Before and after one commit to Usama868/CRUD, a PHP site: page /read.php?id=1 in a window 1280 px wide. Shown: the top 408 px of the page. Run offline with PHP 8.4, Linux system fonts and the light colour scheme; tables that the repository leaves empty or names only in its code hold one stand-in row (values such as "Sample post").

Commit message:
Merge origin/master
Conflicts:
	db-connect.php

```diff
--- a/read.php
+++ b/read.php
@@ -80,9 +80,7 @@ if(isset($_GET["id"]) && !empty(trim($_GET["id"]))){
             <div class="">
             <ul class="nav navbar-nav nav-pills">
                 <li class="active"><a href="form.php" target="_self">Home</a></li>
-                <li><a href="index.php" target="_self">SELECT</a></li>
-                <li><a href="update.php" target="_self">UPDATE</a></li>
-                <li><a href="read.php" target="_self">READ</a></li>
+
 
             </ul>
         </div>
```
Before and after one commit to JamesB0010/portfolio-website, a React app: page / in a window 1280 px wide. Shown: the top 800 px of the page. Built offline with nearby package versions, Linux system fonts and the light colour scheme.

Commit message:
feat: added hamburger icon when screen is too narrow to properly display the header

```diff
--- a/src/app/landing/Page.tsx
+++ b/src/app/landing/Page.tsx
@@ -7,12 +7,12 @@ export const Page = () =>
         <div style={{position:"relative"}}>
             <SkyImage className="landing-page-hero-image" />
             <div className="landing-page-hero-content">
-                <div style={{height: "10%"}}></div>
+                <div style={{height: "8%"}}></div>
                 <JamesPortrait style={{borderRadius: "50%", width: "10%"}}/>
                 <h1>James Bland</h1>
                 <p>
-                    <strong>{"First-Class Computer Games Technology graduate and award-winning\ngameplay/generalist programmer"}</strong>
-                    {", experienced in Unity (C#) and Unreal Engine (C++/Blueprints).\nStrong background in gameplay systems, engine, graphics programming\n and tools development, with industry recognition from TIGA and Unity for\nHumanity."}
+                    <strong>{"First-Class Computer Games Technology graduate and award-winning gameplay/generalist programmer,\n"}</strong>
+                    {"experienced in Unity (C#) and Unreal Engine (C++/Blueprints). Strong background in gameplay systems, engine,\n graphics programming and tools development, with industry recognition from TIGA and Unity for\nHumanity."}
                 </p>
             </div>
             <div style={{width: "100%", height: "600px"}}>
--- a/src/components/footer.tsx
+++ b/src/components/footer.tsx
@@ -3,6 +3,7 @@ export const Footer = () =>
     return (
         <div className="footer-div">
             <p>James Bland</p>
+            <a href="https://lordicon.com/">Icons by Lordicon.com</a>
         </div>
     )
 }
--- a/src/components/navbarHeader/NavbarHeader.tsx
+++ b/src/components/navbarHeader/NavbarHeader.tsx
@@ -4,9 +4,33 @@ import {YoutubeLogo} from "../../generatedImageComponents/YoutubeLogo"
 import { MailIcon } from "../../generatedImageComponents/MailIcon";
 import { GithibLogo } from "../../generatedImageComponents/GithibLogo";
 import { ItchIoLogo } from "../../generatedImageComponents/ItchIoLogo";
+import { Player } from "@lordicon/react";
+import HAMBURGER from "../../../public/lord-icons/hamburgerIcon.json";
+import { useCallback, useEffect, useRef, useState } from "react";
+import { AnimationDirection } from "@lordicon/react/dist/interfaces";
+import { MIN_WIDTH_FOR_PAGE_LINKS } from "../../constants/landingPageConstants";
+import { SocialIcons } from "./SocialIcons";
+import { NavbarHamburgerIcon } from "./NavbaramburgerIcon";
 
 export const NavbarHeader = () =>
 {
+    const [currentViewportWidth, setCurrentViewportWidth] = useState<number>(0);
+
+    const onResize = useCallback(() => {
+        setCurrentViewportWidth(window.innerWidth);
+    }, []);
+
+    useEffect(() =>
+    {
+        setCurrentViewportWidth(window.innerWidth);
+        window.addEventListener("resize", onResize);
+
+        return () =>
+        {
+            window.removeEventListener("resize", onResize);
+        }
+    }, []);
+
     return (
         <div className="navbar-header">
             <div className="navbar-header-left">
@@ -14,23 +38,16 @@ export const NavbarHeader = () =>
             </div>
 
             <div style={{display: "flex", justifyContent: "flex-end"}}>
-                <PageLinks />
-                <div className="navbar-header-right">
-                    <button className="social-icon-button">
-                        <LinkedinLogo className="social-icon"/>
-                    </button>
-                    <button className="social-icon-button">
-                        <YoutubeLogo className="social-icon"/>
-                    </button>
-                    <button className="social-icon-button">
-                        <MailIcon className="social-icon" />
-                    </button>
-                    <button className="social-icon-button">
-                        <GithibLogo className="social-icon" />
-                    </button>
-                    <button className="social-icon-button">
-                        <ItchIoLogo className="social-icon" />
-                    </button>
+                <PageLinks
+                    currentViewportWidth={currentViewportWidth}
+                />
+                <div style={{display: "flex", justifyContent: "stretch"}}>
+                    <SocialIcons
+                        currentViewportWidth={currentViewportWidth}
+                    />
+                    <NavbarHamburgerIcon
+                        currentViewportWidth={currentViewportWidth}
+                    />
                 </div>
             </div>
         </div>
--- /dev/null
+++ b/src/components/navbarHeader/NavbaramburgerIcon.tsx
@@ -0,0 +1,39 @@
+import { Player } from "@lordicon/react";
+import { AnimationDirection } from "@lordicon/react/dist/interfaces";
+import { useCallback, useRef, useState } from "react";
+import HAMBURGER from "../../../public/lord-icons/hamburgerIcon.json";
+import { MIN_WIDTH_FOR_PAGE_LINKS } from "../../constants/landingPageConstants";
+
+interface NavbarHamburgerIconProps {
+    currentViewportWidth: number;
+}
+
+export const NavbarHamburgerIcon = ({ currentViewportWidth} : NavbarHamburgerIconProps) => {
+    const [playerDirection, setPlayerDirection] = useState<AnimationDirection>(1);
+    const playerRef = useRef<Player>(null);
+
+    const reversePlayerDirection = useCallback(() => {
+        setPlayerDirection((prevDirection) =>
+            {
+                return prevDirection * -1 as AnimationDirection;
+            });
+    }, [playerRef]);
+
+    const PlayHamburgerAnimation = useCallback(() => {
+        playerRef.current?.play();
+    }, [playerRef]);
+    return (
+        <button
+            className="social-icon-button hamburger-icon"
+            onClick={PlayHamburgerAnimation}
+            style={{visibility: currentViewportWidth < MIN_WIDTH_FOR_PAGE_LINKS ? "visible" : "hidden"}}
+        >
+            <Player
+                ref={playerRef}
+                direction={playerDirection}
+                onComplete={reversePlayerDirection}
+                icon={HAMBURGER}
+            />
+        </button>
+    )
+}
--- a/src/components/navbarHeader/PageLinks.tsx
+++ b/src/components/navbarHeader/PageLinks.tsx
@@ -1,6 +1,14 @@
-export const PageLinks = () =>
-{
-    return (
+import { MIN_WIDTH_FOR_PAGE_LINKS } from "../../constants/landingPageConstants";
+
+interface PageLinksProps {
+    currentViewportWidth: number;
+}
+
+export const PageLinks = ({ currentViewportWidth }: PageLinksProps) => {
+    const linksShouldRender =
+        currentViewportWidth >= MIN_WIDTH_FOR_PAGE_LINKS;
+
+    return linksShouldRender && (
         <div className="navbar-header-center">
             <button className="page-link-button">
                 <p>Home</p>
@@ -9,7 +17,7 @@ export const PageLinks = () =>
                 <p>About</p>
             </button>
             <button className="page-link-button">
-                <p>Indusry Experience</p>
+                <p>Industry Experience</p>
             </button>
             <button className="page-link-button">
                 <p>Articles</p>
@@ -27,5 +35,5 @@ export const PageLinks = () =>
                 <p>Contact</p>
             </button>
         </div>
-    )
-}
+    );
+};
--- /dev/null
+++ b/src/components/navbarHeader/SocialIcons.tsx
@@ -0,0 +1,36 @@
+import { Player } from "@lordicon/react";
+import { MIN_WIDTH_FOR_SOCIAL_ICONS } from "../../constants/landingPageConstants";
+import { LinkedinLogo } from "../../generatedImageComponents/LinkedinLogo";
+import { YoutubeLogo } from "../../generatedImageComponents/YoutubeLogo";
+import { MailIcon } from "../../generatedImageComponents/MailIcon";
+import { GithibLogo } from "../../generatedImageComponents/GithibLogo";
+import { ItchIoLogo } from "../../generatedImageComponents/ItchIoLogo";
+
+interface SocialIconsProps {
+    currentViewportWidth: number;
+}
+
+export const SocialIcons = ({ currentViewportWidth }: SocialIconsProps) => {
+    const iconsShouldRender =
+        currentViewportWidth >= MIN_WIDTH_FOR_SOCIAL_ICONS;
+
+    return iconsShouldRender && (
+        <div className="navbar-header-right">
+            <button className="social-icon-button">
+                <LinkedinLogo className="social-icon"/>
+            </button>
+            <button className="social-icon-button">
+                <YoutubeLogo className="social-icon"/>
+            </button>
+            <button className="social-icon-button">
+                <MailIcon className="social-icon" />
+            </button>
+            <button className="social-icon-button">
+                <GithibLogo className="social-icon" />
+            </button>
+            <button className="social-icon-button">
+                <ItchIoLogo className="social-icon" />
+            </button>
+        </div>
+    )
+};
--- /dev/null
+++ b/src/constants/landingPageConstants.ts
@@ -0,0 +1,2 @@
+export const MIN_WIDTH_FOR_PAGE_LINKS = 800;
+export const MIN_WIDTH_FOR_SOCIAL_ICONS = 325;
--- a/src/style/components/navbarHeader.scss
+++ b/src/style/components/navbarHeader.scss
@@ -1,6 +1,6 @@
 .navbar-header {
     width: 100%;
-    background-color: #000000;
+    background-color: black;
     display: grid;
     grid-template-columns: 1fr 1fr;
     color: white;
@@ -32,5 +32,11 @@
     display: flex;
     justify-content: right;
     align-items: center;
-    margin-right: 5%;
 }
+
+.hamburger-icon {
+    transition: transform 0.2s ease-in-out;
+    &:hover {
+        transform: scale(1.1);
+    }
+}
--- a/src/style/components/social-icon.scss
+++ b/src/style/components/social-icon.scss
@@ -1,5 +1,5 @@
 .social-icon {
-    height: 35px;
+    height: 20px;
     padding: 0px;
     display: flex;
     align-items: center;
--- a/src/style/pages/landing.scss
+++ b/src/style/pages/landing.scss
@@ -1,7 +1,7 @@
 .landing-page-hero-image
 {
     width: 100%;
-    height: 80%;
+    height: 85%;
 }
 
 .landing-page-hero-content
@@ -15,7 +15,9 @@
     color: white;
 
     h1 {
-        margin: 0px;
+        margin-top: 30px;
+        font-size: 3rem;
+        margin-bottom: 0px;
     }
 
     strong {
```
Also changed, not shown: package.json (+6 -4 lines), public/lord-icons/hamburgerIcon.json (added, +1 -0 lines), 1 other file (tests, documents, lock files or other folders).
__________
**The problem:** The answer should consist only of the number of lines above in which "playerRef" appears.

**Task solution:** 5